An intensely dramatic performer, Lauren sometimes tends towards big belting blasts, and for some there may be moments that border on overkill, for others it's the thrill of the explosive climax. But when she holds back with discretion, she can be just as (or more) effective. One example of that is a real gem, the easy-to-like "Easy" (Frank Wildhorn and Jack Murphy) from Waiting For the Moon, a musical about Zelda and F. Scott Fitzgerald that Lauren starred in during its debut New Jersey in 2005. Another highlight is "Just Not Now" by the very talented team of Joshua Salzman and Ryan Cunningham from their I Love You Because score. She's also successful with the spunky, spritely "Spread a Little Joy" Andrew Lippa wrote for an unproduced project, a musical about that great American heroine, Betty Boop. Again, it has the benefit of arrangement, orchestration and keyboard work of Jason Robert Brown, as does the tender "Through the Mountain" from Floyd Collins.

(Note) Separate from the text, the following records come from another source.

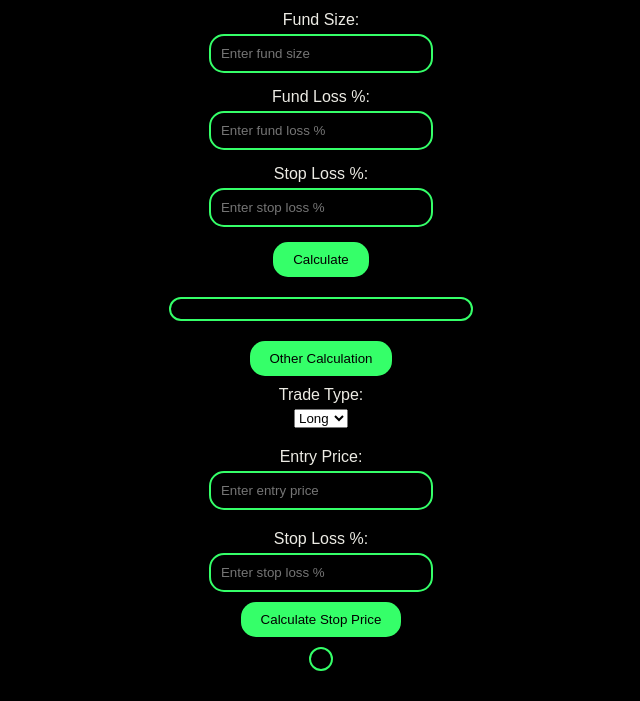
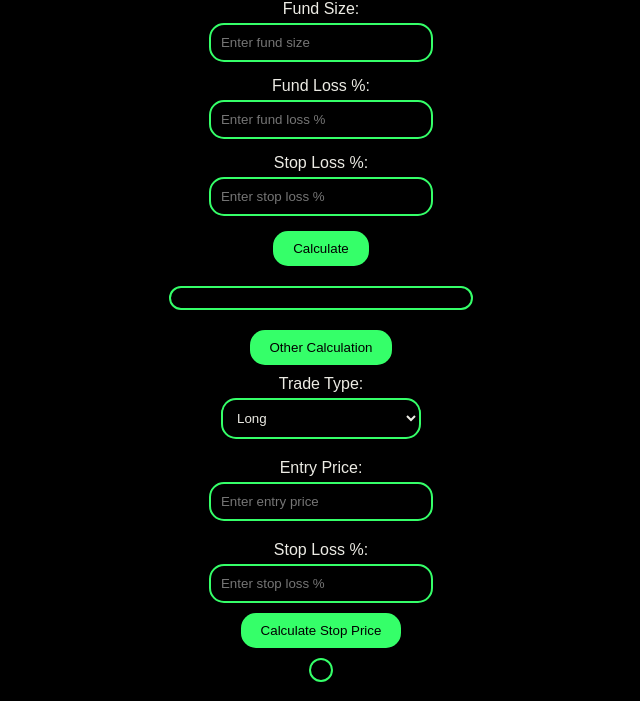
Before and after one commit to mstfunsal98/positionsize, a plain HTML site: page index.html in a window 1280 px wide. Both pictures are taken after a click on the button "Other Calculation". Shown: the part 99-800 px from the top of the page, without its empty margins (319-959 px from the left). Drawn offline with Linux system fonts and the light colour scheme.

Commit message:
Update styles.css

```diff
--- a/styles.css
+++ b/styles.css
@@ -22,7 +22,7 @@ body {
     margin-bottom: 5px;
 }
 
-.input-group input {
+.input-group input, .input-group select {
     padding: 10px;
     width: 200px;
     border: 2px solid #35FF69;
```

Lauren will be singing songs from the album today at 5:30 in a free half-hour concert at the Barnes & Noble store on Broadway and West 66th Street where the powerhouse singer (who is used to being further south on Broadway appearing lakeside in Spamalot) will also be signing the CD for customers.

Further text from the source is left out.